If you meet a teenager whose legs got paralyzed or amputated as a result of an unfortunate accident, it may be tough to find the road to acceptance immediately. While his or her friends are worried about exams or after-school performances, he or she may need to stay in the sickbay or at home to recuperate. All their extracurricular activities have to be on hold for a while, and that means no slumber parties or hanging out in cool places during the weekends. Worse, the teen might have to take a break from school because of the disability and only graduate a year later than his or her friends.
With all these things happening at once, losing sight of the future seems effortless. You feel like you can’t do anything with your life now that you are stuck in a wheelchair. You don’t even know how you’ll be able to make money after reaching adulthood.
Well, if that’s what’s keeping you up every night, then you should relax now. We can think of six different jobs to share to you right now, and they are all perfect for disabled individuals. You may want to try one of them soon.
- Customer Service Representative
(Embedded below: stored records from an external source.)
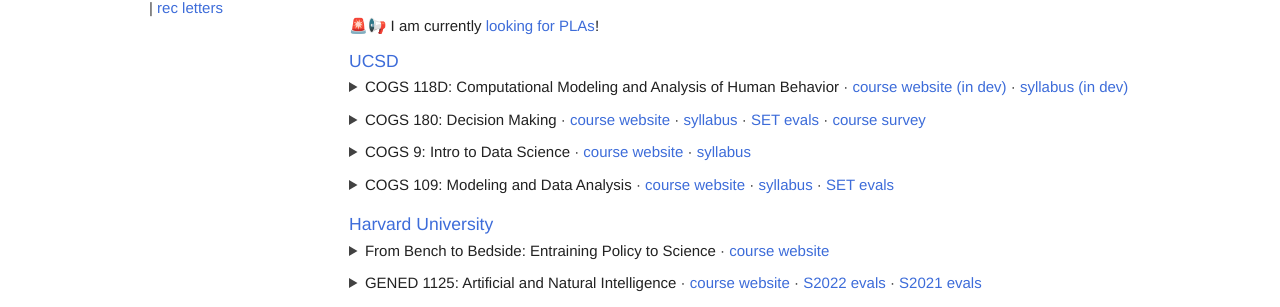
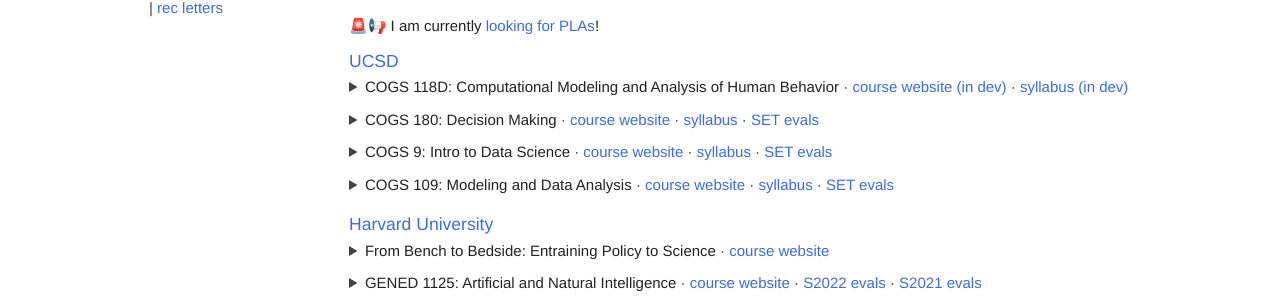
Before and after one commit to lucylai96/lucylai96.github.io, a Jekyll site: the page built from teaching.md, in a window 1280 px wide and 954 px high. Shown: the part 432-739 px from the top of the window. Built offline with Jekyll 4.4.1, drawn with Linux system fonts in a browser that asks for light colours; our own code applies the rules of GitHub Pages for plain Markdown files.

Commit message:
Update teaching.md

```diff
--- a/teaching.md
+++ b/teaching.md
@@ -36,8 +36,7 @@
 <summary><strong>COGS 180: Decision Making</strong> ·
 <a href="https://cogs180.github.io/wi26" target="_blank">course website</a> ·
 <a href="https://docs.google.com/document/d/1G8SD9n54daiYbeYOqWQfL4beGwLJiq4AFJvM7zNcmX0/edit?usp=sharing" target="_blank">syllabus</a> ·
-<a href="./files/cogs180_set.pdf" target="_blank">SET evals</a> ·
-<a href="./files/cogs180_survey.pdf" target="_blank">course survey</a> </summary>
+<a href="./files/cogs180_set.pdf" target="_blank">SET evals</a> </summary>
 
 <p>This interdisciplinary course aims to unravel the complexities behind human decision making by integrating insights from psychology, economics, neuroscience, psychiatry, design, and machine learning. We will explore everything from the cognitive biases and heuristics that shape our everyday decisions, to how decision making is impaired in various psychiatric disorders. We will also discuss why it's so hard to make rational decisions, and how we can use AI to improve our decision making.</p>
 
@@ -46,8 +45,9 @@
 
 <details style="margin-bottom: 10px;">
 <summary><strong>COGS 9: Intro to Data Science</strong> ·
-<a href="https://cogs9.github.io/wi26" target="_blank">course website</a> ·
-<a href="https://docs.google.com/document/d/1wNoespOvpfwMG5H4839B1Ap2KSnDMXlp3jQ-fbNBmWk/edit?tab=t.0" target="_blank">syllabus</a></summary>
+<a href="https://cogs9.github.io/sp26" target="_blank">course website</a> ·
+<a href="https://docs.google.com/document/d/1i3c8oN-QEdW7sisnoAQkgKoKgPBzV5TmuyMYZFJyl_A/edit?usp=sharing" target="_blank">syllabus</a> ·
+<a href="./files/cogs9_set.pdf" target="_blank">SET evals</a></summary>
 
 <p>Data shapes the news we read, the decisions we make, and the products we use. This course is a friendly introduction to the world of data science, where you’ll learn how to ask good questions about data, make sense of patterns, and share insights through clear and engaging visualizations. We’ll also explore issues of privacy, fairness, and the ways data can be misused.
 <br><br>
```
If you are looking for an entry-level position at the moment, it may be an excellent decision to apply as a customer service representative. You will take calls from customers and help them get the answers they need. You merely have to speak through a headset and not be face-to-face with anyone. Even if you still haven’t finished your degree yet, you can enter the workforce.
- Market Research Analyst
Since more and more people wish to start a business of their own and leave their nine-to-five job, they need someone who can study and analyze the industry they are hoping to enter. Because of that, it will be a smart move to work towards becoming a market research analyst. The task does not necessitate you to move physically, after all. You only have to be excellent at solving problems, identifying the right target audience, and coming up with the best marketing strategies that a company can use.
In case you have always been good with numbers, you may want a career in accounting. You practically have to work on balance sheets and a computer when preparing financial documents and taxes, which entails that you won’t get exhausted physically. You can even work at a company or become self-employed – either choice will bring more income to your bank account no matter what.
For individuals whose passion is in sharing wisdom and knowledge, it may be best to become an educator. Schools do not discriminate when it comes to accepting teachers with physical disabilities. As long as you are effective at teaching, there’s no way for them not to hire you and treat you with fairness.
Considering you are born empathic, you may get a degree in Psychology and pursue a counseling career. This job will be perfect for you due to a couple of reasons. Firstly, you won’t have to be physically active to listen or offer advice to clients. Secondly, the fact that you got over your hurdles and can now provide psychological help to others is beyond inspiring.
Lastly, if all other jobs fail, you can always become your own boss. It requires much work to manage a business, and you will be able to exercise your skills and show your creativity. The working hours will not be so crazy either since you can set it according to your liking. Who knows, the entrepreneurial venture might boom, and you won’t have to work for anyone else again.
A Word Of Advice
The physical ability may stop you from dancing, walking, climbing or doing other things, but it can never prevent you from building your career. Although the process of reaching your dreams seems challenging now that you’re stuck in a wheelchair, you can make a path for yourself towards your goals. Everything is possible if you have willpower, intelligence, and mental strength, after all.